How well God must like you- you don't hang out at Sin Saloon, you don't slink along Dead-End Road, you don't go to Smart-Mouth College. - Psalm 1:1 (The Message)When speaking to children, such a translation would probably be easier for them to understand (note: despite the fact that The Message is a paraphrase, and not a translation, the point of my post remains valid). But The Message was not written for children (necessarily). It is supposed to be for adults. Are we, as a culture, so deeply entrenched in the common vernacular of modern English that we are unable to understand Psalm 1:1 translated as such?:
Blessed is the man that walketh not in the counsel of the ungodly, nor standeth in the way of sinners, nor sitteth in the seat of the scournful. - (KJV)Or, perhaps,
Happy are those who do not follow the advice of the wicked, or take the path that sinners tread, or sit in the seat of scoffers. - (NRSV) Blessed is the man who does not walk in the counsel of the wicked or stand in the way of sinners or sit in the seat of mockers. - (NIV)While one who reads the easier version may think they've understood the meaning, have they not missed the "walk, stand, sit" progression apparent in the more complex versions? Or consider, on a secular level, my paraphrase of an original English text:
Dude, the river is, like, mega-awesome. Y'know what I'm sayin'? When I check out the shore I'm all - like - yeah Dude!, let's give it up for this place. It's so tight.The paraphrase is of a letter written by Meriwether Lewis, in 1804, pertaining to his upcoming voyage with William Clark to explore the territory of the Louisiana Purchase. He wrote (spelling from the original),
This immence river so far as we have yet ascended, waters one of the farest portions of the globe, nor do I believe that there is in the universe a similar extent of country,Doesn't a version in common vernacular due a disservice to the original text? Were I introducing the text to a group of people either incapable of, or unwilling to, understand the more complex version, then perhaps I would be justified in using a simpler, easier to understand, version. However, I believe that such a version is not a valid translation of the original, but merely a simplified paraphrase, which is better suited for either the education of children (or adults), not yet capable of grasping complex issues, or as a commentary on the original text. *As a sidenote, I am well aware of the difficulties involved when one attempts to translate a text, such as the Bible, for various cultures around the world. I understand that such translations must cater to the idiosyncrasies of these various cultures. I'm reminded of hearing one Bible translator, a missionary to the south Pacific, tell how he had to translate "the Lamb of God" as "the Pig of God" in order for it to be understood by a certain culture he encountered. One would hope, though, that if such a culture becomes more educated in the Judeo-Christian tradition, they would come to a point where our expecting them to understand "the Lamb of God" would be justified. However, I do not consider sub-culture groups in the West to be equivalent to various cultures throughout the world. In other words, the Goth, or the Surfers, or the Hip-hop group, or whatever Western cliques we may have are merely groups within the overall Western culture of 21st century America.

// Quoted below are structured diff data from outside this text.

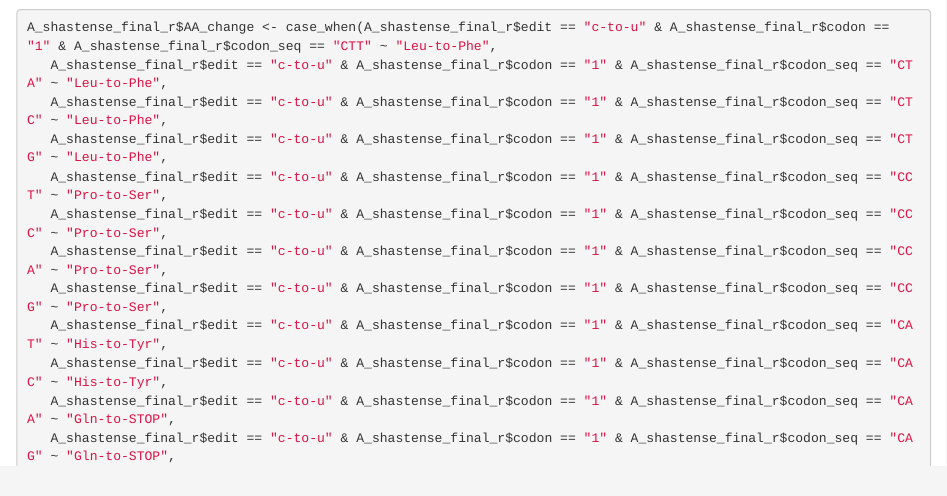
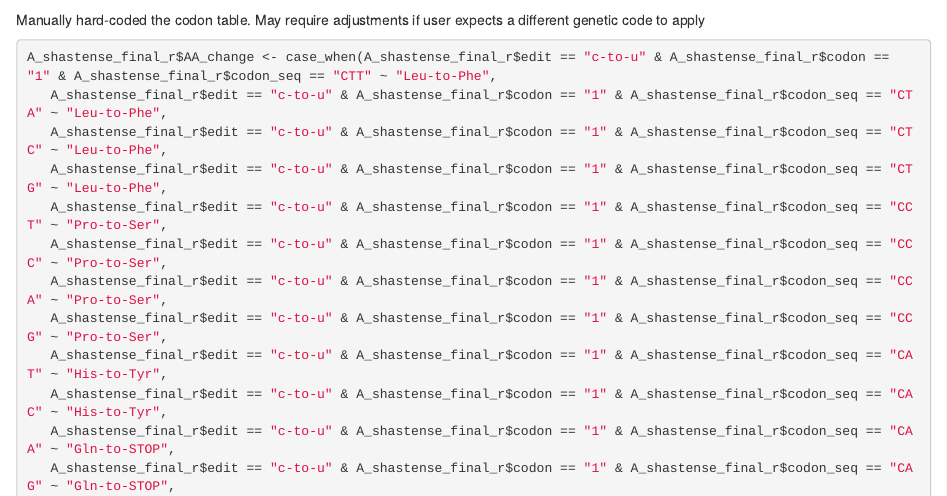
Before and after one commit to bfauskee/fauskee-fern-rna-editing-scripts, an R Markdown document (scripts/RNA_editing_detection.Rmd): the page in a window 1100 px wide, from 4620 px down. Rendered offline with R 4.5, knitr and Pandoc, with nearby package versions; some code elsewhere in the file could not run offline.

Commit message:
Update and rename RNA_editing_detection.Rmd to scripts/RNA_editing_detection.Rmd

````diff
--- a/RNA_editing_detection.Rmd
+++ b/scripts/RNA_editing_detection.Rmd
@@ -113,7 +113,7 @@ A_shastense_final_r <- cbind(A_shastense_final_r, num_codons)
 A_shastense_final_r <- A_shastense_final_r %>% rename(codon = num_codons)
 A_shastense_final_r$position <- A_shastense_final_r$position - 100
 ```
-
+Manually hard-coded the codon table. May require adjustments if user expects a different genetic code to apply
 ```{r}
 A_shastense_final_r$AA_change <- case_when(A_shastense_final_r$edit == "c-to-u" & A_shastense_final_r$codon == "1" & A_shastense_final_r$codon_seq == "CTT" ~ "Leu-to-Phe",
    A_shastense_final_r$edit == "c-to-u" & A_shastense_final_r$codon == "1" & A_shastense_final_r$codon_seq == "CTA" ~ "Leu-to-Phe",
````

As such I have somewhat of a deaf ear to concerns that we need to make our Bible translations easier to understand (for such sub-culture groups). Although someone may use the phrase, "I'm so not planning that," they should still have the capability to understand more complex sentences. That such an understanding requires time and effort may be a better indicator of what is truly occurring here.